(Content revision data)
========

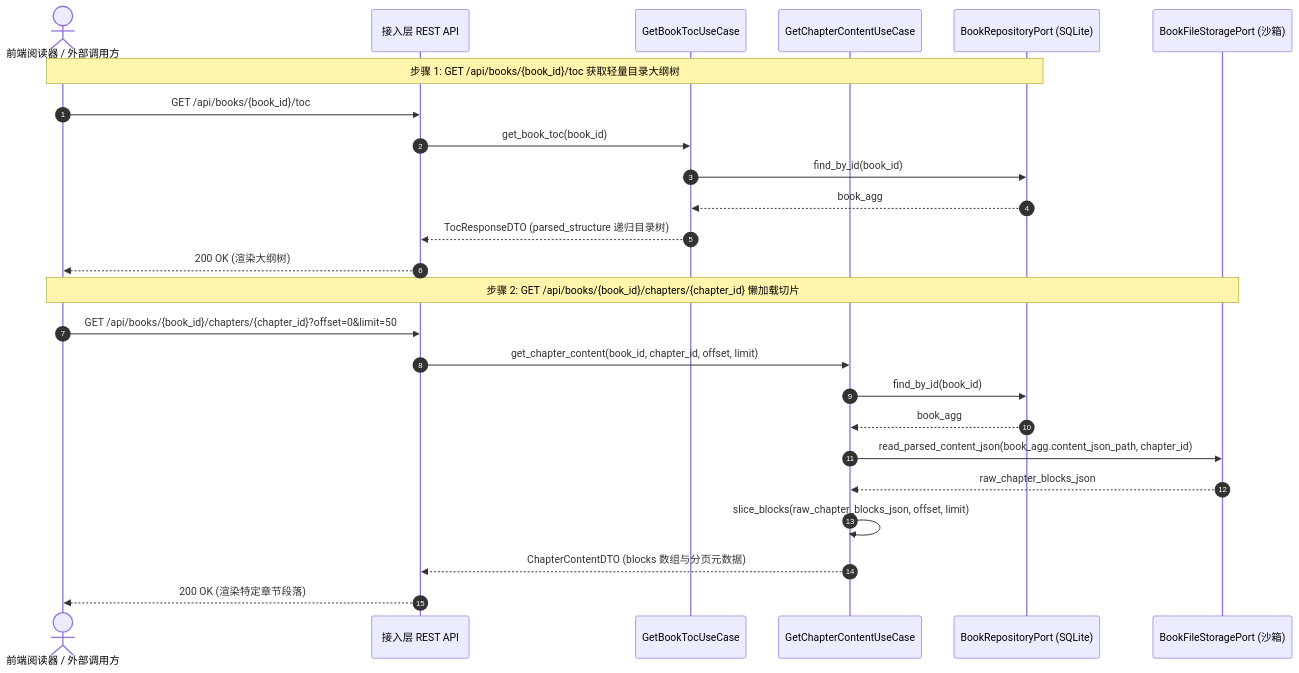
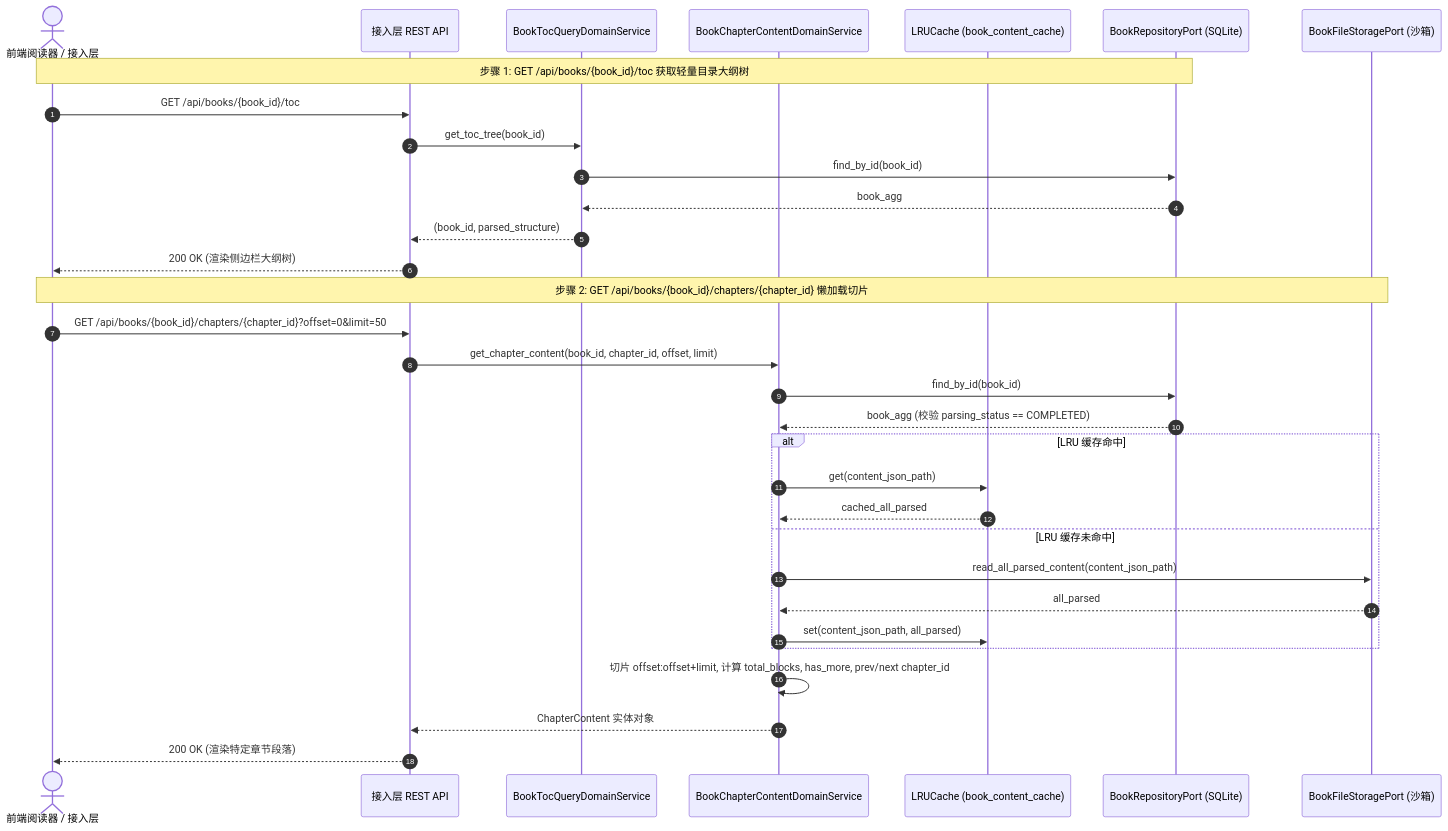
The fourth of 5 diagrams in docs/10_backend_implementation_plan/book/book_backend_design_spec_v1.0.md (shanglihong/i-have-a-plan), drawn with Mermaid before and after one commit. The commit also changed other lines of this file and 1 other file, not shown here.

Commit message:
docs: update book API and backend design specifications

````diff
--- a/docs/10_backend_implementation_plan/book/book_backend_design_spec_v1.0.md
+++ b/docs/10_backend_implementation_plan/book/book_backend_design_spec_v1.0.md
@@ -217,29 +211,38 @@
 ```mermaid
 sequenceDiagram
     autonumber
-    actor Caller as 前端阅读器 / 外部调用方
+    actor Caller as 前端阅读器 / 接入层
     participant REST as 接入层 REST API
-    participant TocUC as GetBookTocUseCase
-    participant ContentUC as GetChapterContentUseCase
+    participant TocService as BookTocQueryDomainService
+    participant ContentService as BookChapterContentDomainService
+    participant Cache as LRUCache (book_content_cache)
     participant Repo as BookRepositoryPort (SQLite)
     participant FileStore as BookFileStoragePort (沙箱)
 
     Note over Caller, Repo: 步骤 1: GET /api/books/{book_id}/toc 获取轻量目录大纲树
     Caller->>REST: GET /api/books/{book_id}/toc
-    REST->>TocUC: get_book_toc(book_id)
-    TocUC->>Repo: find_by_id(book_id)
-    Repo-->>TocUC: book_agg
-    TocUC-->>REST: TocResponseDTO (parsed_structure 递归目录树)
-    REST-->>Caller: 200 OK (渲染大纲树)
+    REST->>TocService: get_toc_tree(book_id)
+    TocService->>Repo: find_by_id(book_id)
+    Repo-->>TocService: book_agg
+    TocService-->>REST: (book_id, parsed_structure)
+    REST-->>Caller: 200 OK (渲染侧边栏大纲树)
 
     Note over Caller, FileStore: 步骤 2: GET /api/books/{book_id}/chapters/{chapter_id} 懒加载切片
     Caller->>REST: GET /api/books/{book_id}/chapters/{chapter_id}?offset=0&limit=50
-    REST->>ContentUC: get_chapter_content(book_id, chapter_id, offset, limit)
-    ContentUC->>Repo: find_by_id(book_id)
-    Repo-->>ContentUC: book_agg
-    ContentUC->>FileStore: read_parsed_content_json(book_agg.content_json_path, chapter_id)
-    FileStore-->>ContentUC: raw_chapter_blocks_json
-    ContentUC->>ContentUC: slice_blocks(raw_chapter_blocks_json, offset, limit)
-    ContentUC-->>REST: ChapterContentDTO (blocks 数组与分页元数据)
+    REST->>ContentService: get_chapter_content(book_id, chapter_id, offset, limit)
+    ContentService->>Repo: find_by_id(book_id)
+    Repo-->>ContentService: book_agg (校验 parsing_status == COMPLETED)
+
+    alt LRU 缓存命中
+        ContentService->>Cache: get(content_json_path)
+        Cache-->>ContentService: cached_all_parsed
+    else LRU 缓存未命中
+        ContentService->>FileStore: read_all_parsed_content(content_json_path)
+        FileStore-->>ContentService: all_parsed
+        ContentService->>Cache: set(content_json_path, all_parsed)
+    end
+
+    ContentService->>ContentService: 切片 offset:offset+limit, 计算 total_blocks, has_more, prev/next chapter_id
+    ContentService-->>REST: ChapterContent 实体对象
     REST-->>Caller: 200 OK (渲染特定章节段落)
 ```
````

========

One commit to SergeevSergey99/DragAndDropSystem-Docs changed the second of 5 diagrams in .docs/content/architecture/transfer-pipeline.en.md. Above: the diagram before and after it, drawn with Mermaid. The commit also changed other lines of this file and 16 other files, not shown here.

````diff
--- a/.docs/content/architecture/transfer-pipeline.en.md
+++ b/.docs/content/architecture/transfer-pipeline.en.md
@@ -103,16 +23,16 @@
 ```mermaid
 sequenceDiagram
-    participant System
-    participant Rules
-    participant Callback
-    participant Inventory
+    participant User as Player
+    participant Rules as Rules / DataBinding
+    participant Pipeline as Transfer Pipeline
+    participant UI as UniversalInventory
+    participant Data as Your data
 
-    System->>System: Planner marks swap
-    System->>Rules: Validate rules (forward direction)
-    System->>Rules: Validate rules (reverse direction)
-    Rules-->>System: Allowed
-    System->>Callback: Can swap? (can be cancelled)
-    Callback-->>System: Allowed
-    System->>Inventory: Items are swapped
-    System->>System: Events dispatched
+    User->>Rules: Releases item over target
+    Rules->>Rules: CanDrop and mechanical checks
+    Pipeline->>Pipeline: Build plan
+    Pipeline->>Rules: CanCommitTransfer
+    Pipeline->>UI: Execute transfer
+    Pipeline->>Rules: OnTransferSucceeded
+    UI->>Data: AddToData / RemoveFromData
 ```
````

========

Find the string "ContentService" in the data. Report each line it appears in.

### TASK SOLUTION
+    participant ContentService as BookChapterContentDomainService
+    REST->>ContentService: get_chapter_content(book_id, chapter_id, offset, limit)
+    ContentService->>Repo: find_by_id(book_id)
+    Repo-->>ContentService: book_agg (校验 parsing_status == COMPLETED)
+        ContentService->>Cache: get(content_json_path)
+        Cache-->>ContentService: cached_all_parsed
+        ContentService->>FileStore: read_all_parsed_content(content_json_path)
+        FileStore-->>ContentService: all_parsed
+        ContentService->>Cache: set(content_json_path, all_parsed)
+    ContentService->>ContentService: 切片 offset:offset+limit, 计算 total_blocks, has_more, prev/next chapter_id
+    ContentService-->>REST: ChapterContent 实体对象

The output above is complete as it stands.